(Beginning of WORKING DATA)

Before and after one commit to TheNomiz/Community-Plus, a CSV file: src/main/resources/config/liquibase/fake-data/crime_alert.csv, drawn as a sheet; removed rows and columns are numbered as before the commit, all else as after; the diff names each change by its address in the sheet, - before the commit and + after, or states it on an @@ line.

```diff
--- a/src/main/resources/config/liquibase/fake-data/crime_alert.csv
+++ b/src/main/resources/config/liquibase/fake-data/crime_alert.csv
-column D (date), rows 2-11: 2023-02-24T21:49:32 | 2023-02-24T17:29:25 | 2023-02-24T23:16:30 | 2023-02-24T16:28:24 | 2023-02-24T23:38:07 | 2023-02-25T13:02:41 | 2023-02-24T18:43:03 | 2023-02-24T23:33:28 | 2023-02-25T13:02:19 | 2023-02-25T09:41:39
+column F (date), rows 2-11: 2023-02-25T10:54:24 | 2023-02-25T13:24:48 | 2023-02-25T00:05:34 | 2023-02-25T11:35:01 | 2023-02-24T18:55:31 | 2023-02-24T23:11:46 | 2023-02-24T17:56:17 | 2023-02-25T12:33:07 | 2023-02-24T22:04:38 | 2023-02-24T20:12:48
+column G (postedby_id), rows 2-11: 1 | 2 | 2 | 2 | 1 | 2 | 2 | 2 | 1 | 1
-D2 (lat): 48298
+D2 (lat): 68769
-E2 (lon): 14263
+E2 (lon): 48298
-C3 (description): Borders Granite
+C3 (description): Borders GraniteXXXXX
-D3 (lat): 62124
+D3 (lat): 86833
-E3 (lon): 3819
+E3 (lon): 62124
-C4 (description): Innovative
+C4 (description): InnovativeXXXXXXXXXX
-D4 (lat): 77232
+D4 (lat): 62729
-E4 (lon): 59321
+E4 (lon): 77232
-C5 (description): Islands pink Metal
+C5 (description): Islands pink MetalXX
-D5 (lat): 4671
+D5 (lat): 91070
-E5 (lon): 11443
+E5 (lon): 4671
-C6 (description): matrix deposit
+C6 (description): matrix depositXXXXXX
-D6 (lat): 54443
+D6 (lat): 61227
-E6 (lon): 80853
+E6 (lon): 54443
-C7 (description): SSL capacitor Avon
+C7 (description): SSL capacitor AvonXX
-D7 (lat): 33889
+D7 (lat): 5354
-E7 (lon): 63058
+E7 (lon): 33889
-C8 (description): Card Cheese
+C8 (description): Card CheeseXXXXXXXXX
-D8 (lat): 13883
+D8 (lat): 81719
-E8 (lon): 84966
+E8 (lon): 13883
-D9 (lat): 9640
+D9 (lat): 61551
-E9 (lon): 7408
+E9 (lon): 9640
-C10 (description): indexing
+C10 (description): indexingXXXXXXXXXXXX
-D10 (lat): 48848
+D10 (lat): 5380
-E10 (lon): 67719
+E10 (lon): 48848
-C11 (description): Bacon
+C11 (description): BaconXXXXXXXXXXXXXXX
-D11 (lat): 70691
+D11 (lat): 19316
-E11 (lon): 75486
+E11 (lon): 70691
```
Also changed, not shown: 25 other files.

(End of WORKING DATA)

#### WORK ITEM:
Pick out and copy the lines of the entries that hold the string "liquibase".

#### RESULT OF THIS TASK:
Before and after one commit to TheNomiz/Community-Plus, a CSV file: src/main/resources/config/liquibase/fake-data/crime_alert.csv, drawn as a sheet; removed rows and columns are numbered as before the commit, all else as after; the diff names each change by its address in the sheet, - before the commit and + after, or states it on an @@ line.
--- a/src/main/resources/config/liquibase/fake-data/crime_alert.csv
+++ b/src/main/resources/config/liquibase/fake-data/crime_alert.csv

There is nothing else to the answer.